__What is being asked__. Look through the records below, and whenever a line contains "README", copy it.
-- Dataset follows --
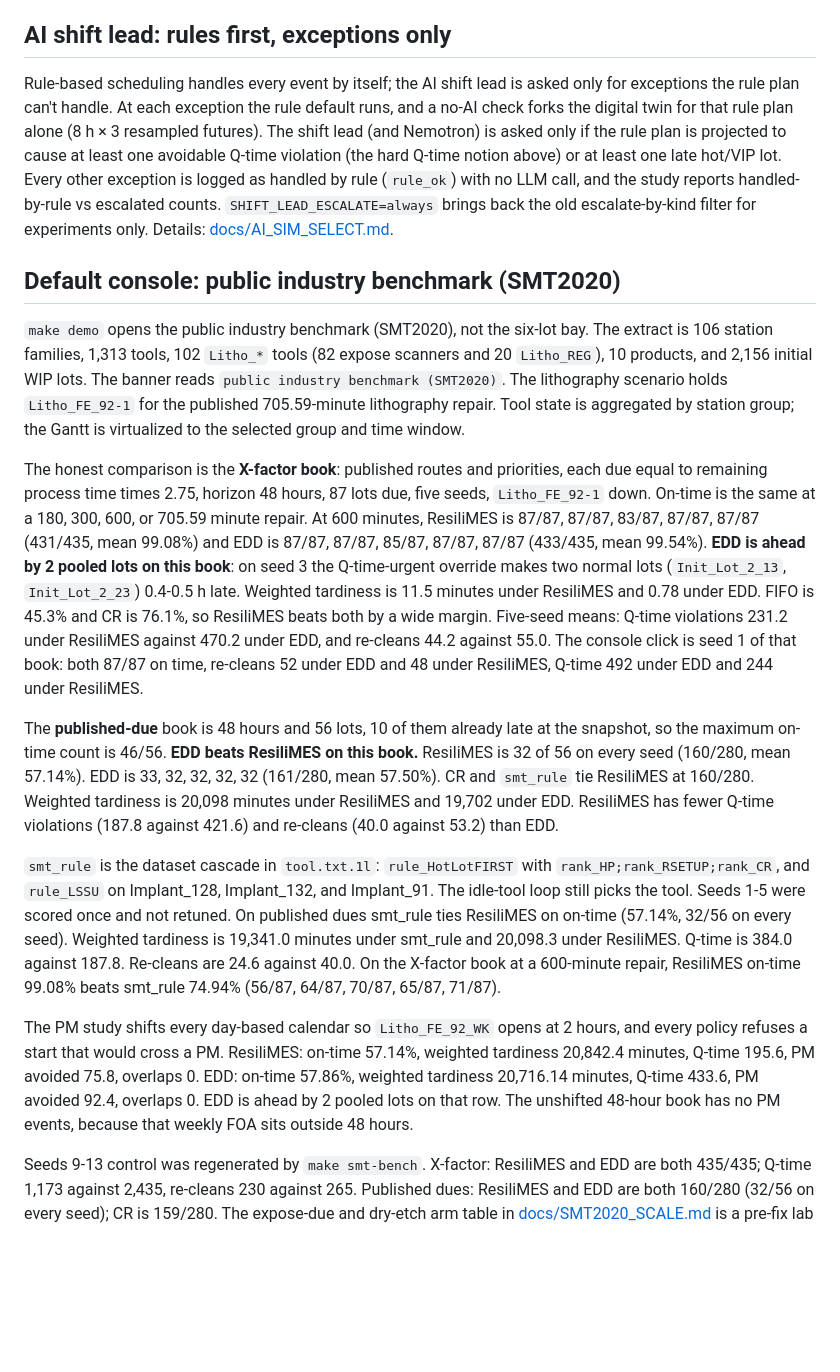
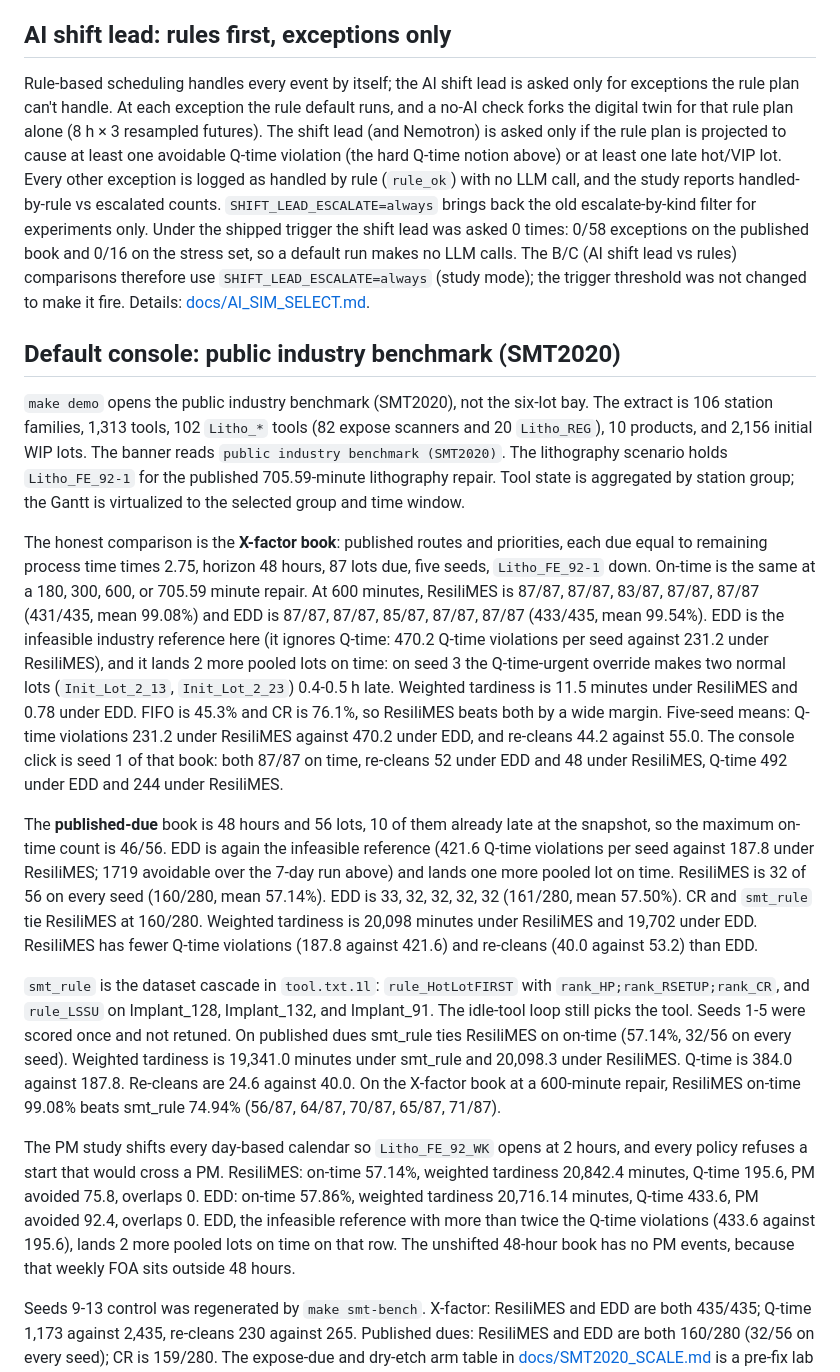
Before and after one commit to Toygaolingxiao/ResiliMES-AI, a Markdown page: README.md, the part around the change. Rendered like a GitHub page; blank space fills up the shorter version.

Commit message:
docs: honest README numbers
- EDD is framed as the infeasible reference with its Q-time count, not as 'beats/ahead' (#4)
- shipped trigger escalated 0/58 (published) and 0/16 (stress); B/C comparisons use SHIFT_LEAD_ESCALATE=always (#8)
- drop the /workspace box path from PLANNING_R1_STUDY

```diff
--- a/README.md
+++ b/README.md
@@ -37,19 +37,19 @@ The default is not yet Q-time-feasible: 71 avoidable misses remain. Unavoidable
 
 ## AI shift lead: rules first, exceptions only
 
-Rule-based scheduling handles every event by itself; the AI shift lead is asked only for exceptions the rule plan can't handle. At each exception the rule default runs, and a no-AI check forks the digital twin for that rule plan alone (8 h × 3 resampled futures). The shift lead (and Nemotron) is asked only if the rule plan is projected to cause at least one avoidable Q-time violation (the hard Q-time notion above) or at least one late hot/VIP lot. Every other exception is logged as handled by rule (`rule_ok`) with no LLM call, and the study reports handled-by-rule vs escalated counts. `SHIFT_LEAD_ESCALATE=always` brings back the old escalate-by-kind filter for experiments only. Details: [docs/AI_SIM_SELECT.md](docs/AI_SIM_SELECT.md).
+Rule-based scheduling handles every event by itself; the AI shift lead is asked only for exceptions the rule plan can't handle. At each exception the rule default runs, and a no-AI check forks the digital twin for that rule plan alone (8 h × 3 resampled futures). The shift lead (and Nemotron) is asked only if the rule plan is projected to cause at least one avoidable Q-time violation (the hard Q-time notion above) or at least one late hot/VIP lot. Every other exception is logged as handled by rule (`rule_ok`) with no LLM call, and the study reports handled-by-rule vs escalated counts. `SHIFT_LEAD_ESCALATE=always` brings back the old escalate-by-kind filter for experiments only. Under the shipped trigger the shift lead was asked 0 times: 0/58 exceptions on the published book and 0/16 on the stress set, so a default run makes no LLM calls. The B/C (AI shift lead vs rules) comparisons therefore use `SHIFT_LEAD_ESCALATE=always` (study mode); the trigger threshold was not changed to make it fire. Details: [docs/AI_SIM_SELECT.md](docs/AI_SIM_SELECT.md).
 
 ## Default console: public industry benchmark (SMT2020)
 
 `make demo` opens the public industry benchmark (SMT2020), not the six-lot bay. The extract is 106 station families, 1,313 tools, 102 `Litho_*` tools (82 expose scanners and 20 `Litho_REG`), 10 products, and 2,156 initial WIP lots. The banner reads `public industry benchmark (SMT2020)`. The lithography scenario holds `Litho_FE_92-1` for the published 705.59-minute lithography repair. Tool state is aggregated by station group; the Gantt is virtualized to the selected group and time window.
 
-The honest comparison is the **X-factor book**: published routes and priorities, each due equal to remaining process time times 2.75, horizon 48 hours, 87 lots due, five seeds, `Litho_FE_92-1` down. On-time is the same at a 180, 300, 600, or 705.59 minute repair. At 600 minutes, ResiliMES is 87/87, 87/87, 83/87, 87/87, 87/87 (431/435, mean 99.08%) and EDD is 87/87, 87/87, 85/87, 87/87, 87/87 (433/435, mean 99.54%). **EDD is ahead by 2 pooled lots on this book**: on seed 3 the Q-time-urgent override makes two normal lots (`Init_Lot_2_13`, `Init_Lot_2_23`) 0.4-0.5 h late. Weighted tardiness is 11.5 minutes under ResiliMES and 0.78 under EDD. FIFO is 45.3% and CR is 76.1%, so ResiliMES beats both by a wide margin. Five-seed means: Q-time violations 231.2 under ResiliMES against 470.2 under EDD, and re-cleans 44.2 against 55.0. The console click is seed 1 of that book: both 87/87 on time, re-cleans 52 under EDD and 48 under ResiliMES, Q-time 492 under EDD and 244 under ResiliMES.
+The honest comparison is the **X-factor book**: published routes and priorities, each due equal to remaining process time times 2.75, horizon 48 hours, 87 lots due, five seeds, `Litho_FE_92-1` down. On-time is the same at a 180, 300, 600, or 705.59 minute repair. At 600 minutes, ResiliMES is 87/87, 87/87, 83/87, 87/87, 87/87 (431/435, mean 99.08%) and EDD is 87/87, 87/87, 85/87, 87/87, 87/87 (433/435, mean 99.54%). EDD is the infeasible industry reference here (it ignores Q-time: 470.2 Q-time violations per seed against 231.2 under ResiliMES), and it lands 2 more pooled lots on time: on seed 3 the Q-time-urgent override makes two normal lots (`Init_Lot_2_13`, `Init_Lot_2_23`) 0.4-0.5 h late. Weighted tardiness is 11.5 minutes under ResiliMES and 0.78 under EDD. FIFO is 45.3% and CR is 76.1%, so ResiliMES beats both by a wide margin. Five-seed means: Q-time violations 231.2 under ResiliMES against 470.2 under EDD, and re-cleans 44.2 against 55.0. The console click is seed 1 of that book: both 87/87 on time, re-cleans 52 under EDD and 48 under ResiliMES, Q-time 492 under EDD and 244 under ResiliMES.
 
-The **published-due** book is 48 hours and 56 lots, 10 of them already late at the snapshot, so the maximum on-time count is 46/56. **EDD beats ResiliMES on this book.** ResiliMES is 32 of 56 on every seed (160/280, mean 57.14%). EDD is 33, 32, 32, 32, 32 (161/280, mean 57.50%). CR and `smt_rule` tie ResiliMES at 160/280. Weighted tardiness is 20,098 minutes under ResiliMES and 19,702 under EDD. ResiliMES has fewer Q-time violations (187.8 against 421.6) and re-cleans (40.0 against 53.2) than EDD.
+The **published-due** book is 48 hours and 56 lots, 10 of them already late at the snapshot, so the maximum on-time count is 46/56. EDD is again the infeasible reference (421.6 Q-time violations per seed against 187.8 under ResiliMES; 1719 avoidable over the 7-day run above) and lands one more pooled lot on time. ResiliMES is 32 of 56 on every seed (160/280, mean 57.14%). EDD is 33, 32, 32, 32, 32 (161/280, mean 57.50%). CR and `smt_rule` tie ResiliMES at 160/280. Weighted tardiness is 20,098 minutes under ResiliMES and 19,702 under EDD. ResiliMES has fewer Q-time violations (187.8 against 421.6) and re-cleans (40.0 against 53.2) than EDD.
 
 `smt_rule` is the dataset cascade in `tool.txt.1l`: `rule_HotLotFIRST` with `rank_HP;rank_RSETUP;rank_CR`, and `rule_LSSU` on Implant_128, Implant_132, and Implant_91. The idle-tool loop still picks the tool. Seeds 1-5 were scored once and not retuned. On published dues smt_rule ties ResiliMES on on-time (57.14%, 32/56 on every seed). Weighted tardiness is 19,341.0 minutes under smt_rule and 20,098.3 under ResiliMES. Q-time is 384.0 against 187.8. Re-cleans are 24.6 against 40.0. On the X-factor book at a 600-minute repair, ResiliMES on-time 99.08% beats smt_rule 74.94% (56/87, 64/87, 70/87, 65/87, 71/87).
 
-The PM study shifts every day-based calendar so `Litho_FE_92_WK` opens at 2 hours, and every policy refuses a start that would cross a PM. ResiliMES: on-time 57.14%, weighted tardiness 20,842.4 minutes, Q-time 195.6, PM avoided 75.8, overlaps 0. EDD: on-time 57.86%, weighted tardiness 20,716.14 minutes, Q-time 433.6, PM avoided 92.4, overlaps 0. EDD is ahead by 2 pooled lots on that row. The unshifted 48-hour book has no PM events, because that weekly FOA sits outside 48 hours.
+The PM study shifts every day-based calendar so `Litho_FE_92_WK` opens at 2 hours, and every policy refuses a start that would cross a PM. ResiliMES: on-time 57.14%, weighted tardiness 20,842.4 minutes, Q-time 195.6, PM avoided 75.8, overlaps 0. EDD: on-time 57.86%, weighted tardiness 20,716.14 minutes, Q-time 433.6, PM avoided 92.4, overlaps 0. EDD, the infeasible reference with more than twice the Q-time violations (433.6 against 195.6), lands 2 more pooled lots on time on that row. The unshifted 48-hour book has no PM events, because that weekly FOA sits outside 48 hours.
 
 Seeds 9-13 control was regenerated by `make smt-bench`. X-factor: ResiliMES and EDD are both 435/435; Q-time 1,173 against 2,435, re-cleans 230 against 265. Published dues: ResiliMES and EDD are both 160/280 (32/56 on every seed); CR is 159/280. The expose-due and dry-etch arm table in [docs/SMT2020_SCALE.md](docs/SMT2020_SCALE.md) is a pre-fix lab note and was not recomputed.
 
```
Also changed, not shown: docs/PLANNING_R1_STUDY.md (+2 -2 lines).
-- Dataset concluded --
__Task response__.
Before and after one commit to Toygaolingxiao/ResiliMES-AI, a Markdown page: README.md, the part around the change. Rendered like a GitHub page; blank space fills up the shorter version.
docs: honest README numbers
--- a/README.md
+++ b/README.md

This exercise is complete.